Richardson’s triumph was not only a result of her talent and training, but also of her resilience and determination. She had faced several challenges in the past year, including the death of her biological mother, a failed drug test that disqualified her from the Tokyo Olympics, and a hamstring injury that sidelined her for several weeks. Despite these setbacks, she never gave up on her dreams and continued to work hard to improve herself.
She returned to the track in April 2023, winning her first race of the season at the Miramar Invitational in Florida with a time of 10.57 seconds (10.77 seconds with wind time). She then qualified for the World Athletics Championship by winning the US trials in June with a time of 10.86 seconds. She faced tough competition from Jamaican sprinters Shelly-Ann Fraser-Pryce and Elaine Thompson-Herah, who had won gold and silver medals respectively at the Tokyo Olympics.

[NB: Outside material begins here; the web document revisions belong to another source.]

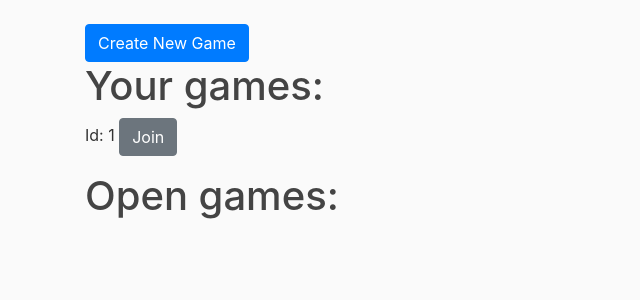
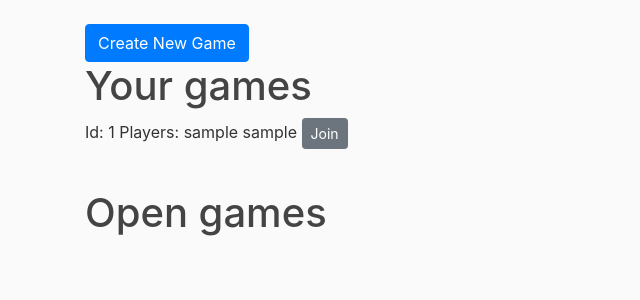
Before and after one commit to Oripy/foxintheforest, a Flask app: page /lobby in a window 1280 px wide. Shown: the part 56-356 px from the top of the page, without its empty margins (0-640 px from the left). Run offline with Flask 2, Linux system fonts and the light colour scheme; a user stored in the database is signed in; tables that the repository leaves empty hold one stand-in row (values such as "Sample post"); some libraries are stand-ins or nearby versions.

Commit message:
lobby improved

```diff
--- a/foxy/foxintheforest.py
+++ b/foxy/foxintheforest.py
@@ -75,7 +75,6 @@ def apply_play(state, step):
             state["current_player"] = leading_player
     if len(state["hands"][0]) == 0 and len(state["hands"][1]) == 0:
         state["score"] = score(state)
-    print(state)
     return state
 
 def trick_winner(leading_player, trick, trump_card):
--- a/foxy/models.py
+++ b/foxy/models.py
@@ -21,6 +21,7 @@ class Games(db.Model):
     second_player_id = db.Column(db.Integer, db.ForeignKey('user.id'))
     first_player = db.relationship("User", foreign_keys=[first_player_id])
     second_player = db.relationship("User", foreign_keys=[second_player_id])
+    status = db.Column(db.Integer, nullable=False, default=0)
 
     state = db.Column(db.String(1000))
 
--- a/foxy/routes.py
+++ b/foxy/routes.py
@@ -35,6 +35,7 @@ def game():
         return render_template('game.html', id=id, opponent=game.first_player.username)
     elif game.second_player_id == None:
         game.second_player_id = current_user.id
+        game.status = 1
         db.session.commit()
         return render_template('game.html', id=id, opponent=game.first_player.username)
     else:
@@ -95,7 +96,7 @@ def play():
         flash(f'This game does not exists.', 'danger')
         return redirect(url_for('lobby'))
     if (game.first_player_id == current_user.id or game.second_player_id == current_user.id) \
-        and (game.second_player_id != None):
+        and (game.second_player_id != None) and (game.status == 1):
         state = json.loads(game.state)
         if (game.first_player_id == current_user.id and state["current_player"] == 0) \
            or (game.second_player_id == current_user.id and state["current_player"] == 1):
--- a/foxy/templates/lobby.html
+++ b/foxy/templates/lobby.html
@@ -2,12 +2,13 @@
 
 {% block content %}
 <a class="btn btn-primary" href="{{ url_for('new') }}" role="button">Create New Game</a>
-<h1>Your games:</h1>
+<h1>Your games</h1>
 {% for game in own_games %}
-    <p>Id: {{ game.id }} <a class="btn btn-secondary" href="{{ url_for('game', id=game.id) }}" role="button">Join</a></p>
+    <p>Id: {{ game.id }} Players: {{ game.first_player.username }} {{ game.second_player.username if game.second_player else "None" }} <a class="btn btn-secondary btn-sm" href="{{ url_for('game', id=game.id) }}" role="button">Join</a></p>
 {% endfor %}
-<h1>Open games:</h1>
+<br />
+<h1>Open games</h1>
 {% for game in open_games %}
-    <p>Id: {{ game.id }} <a class="btn btn-secondary" href="{{ url_for('game', id=game.id) }}" role="button">Join</a></p>
+    <p>Id: {{ game.id }} Players: {{ game.first_player.username }} {{ game.second_player.username if game.second_player else "None" }} <a class="btn btn-secondary btn-sm" href="{{ url_for('game', id=game.id) }}" role="button">Join</a></p>
 {% endfor %}
 {% endblock %}
```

However, Richardson proved that she was unbeatable by outrunning them all and setting a new world record.
A role model for many
Richardson’s success has earned her praise and admiration from fans and sponsors alike. She has been featured on the cover of US Vogue magazine, which dubbed her as “the Flo-Jo of our time”, referring to her idol Florence Griffith-Joyner. She has also attracted more than a million followers on Instagram, where she shares her personal and professional life with her supporters.
Richardson has said that she wants to inspire the black community and show them that they can achieve anything they set their minds to. She has also expressed her gratitude to her family, especially her grandmother, who raised her since she was a child. She has dedicated her victory to them, saying: “Without them, there would be no me. Without my grandmother, there would be no Sha’carri Richardson.”